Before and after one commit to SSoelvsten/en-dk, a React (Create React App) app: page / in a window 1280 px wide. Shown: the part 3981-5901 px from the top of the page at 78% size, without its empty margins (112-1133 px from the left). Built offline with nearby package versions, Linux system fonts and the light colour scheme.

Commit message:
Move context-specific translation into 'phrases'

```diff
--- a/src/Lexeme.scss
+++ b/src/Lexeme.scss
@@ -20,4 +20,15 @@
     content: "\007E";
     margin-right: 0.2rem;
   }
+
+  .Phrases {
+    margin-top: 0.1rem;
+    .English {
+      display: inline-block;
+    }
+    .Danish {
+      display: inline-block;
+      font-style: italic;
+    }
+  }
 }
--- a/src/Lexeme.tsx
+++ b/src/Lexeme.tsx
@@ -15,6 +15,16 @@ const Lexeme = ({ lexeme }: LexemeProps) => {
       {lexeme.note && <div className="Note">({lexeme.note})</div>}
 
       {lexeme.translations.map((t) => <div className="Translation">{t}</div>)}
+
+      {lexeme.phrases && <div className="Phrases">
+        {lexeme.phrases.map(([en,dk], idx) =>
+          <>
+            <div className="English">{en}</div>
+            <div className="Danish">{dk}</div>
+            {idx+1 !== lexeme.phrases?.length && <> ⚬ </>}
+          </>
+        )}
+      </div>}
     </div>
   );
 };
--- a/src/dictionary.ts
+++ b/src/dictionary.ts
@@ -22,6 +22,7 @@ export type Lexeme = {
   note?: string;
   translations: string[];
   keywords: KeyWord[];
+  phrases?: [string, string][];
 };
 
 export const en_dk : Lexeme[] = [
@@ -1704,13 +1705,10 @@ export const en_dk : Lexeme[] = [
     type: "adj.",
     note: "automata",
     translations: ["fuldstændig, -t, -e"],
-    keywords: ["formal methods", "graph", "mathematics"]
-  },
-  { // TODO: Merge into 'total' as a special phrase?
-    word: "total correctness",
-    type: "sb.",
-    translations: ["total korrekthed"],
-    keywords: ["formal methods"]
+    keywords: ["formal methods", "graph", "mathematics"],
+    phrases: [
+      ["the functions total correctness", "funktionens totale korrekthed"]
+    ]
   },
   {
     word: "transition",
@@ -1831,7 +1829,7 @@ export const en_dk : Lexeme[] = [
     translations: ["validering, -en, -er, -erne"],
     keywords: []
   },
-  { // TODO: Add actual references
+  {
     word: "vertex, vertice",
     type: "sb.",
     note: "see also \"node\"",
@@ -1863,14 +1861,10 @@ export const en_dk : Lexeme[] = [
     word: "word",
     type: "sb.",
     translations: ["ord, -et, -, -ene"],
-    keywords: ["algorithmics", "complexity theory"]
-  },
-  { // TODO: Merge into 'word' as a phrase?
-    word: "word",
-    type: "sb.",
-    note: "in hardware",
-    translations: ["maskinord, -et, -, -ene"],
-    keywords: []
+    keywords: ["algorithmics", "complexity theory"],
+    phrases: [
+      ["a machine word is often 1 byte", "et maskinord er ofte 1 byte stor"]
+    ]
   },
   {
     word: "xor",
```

···

(Brief)
What lines in the listing above hold the string "keywords"? List them.

(Task solution)
   keywords: KeyWord[];
-    keywords: ["formal methods", "graph", "mathematics"]
-    keywords: ["formal methods"]
+    keywords: ["formal methods", "graph", "mathematics"],
     keywords: []
-    keywords: ["algorithmics", "complexity theory"]
-    keywords: []
+    keywords: ["algorithmics", "complexity theory"],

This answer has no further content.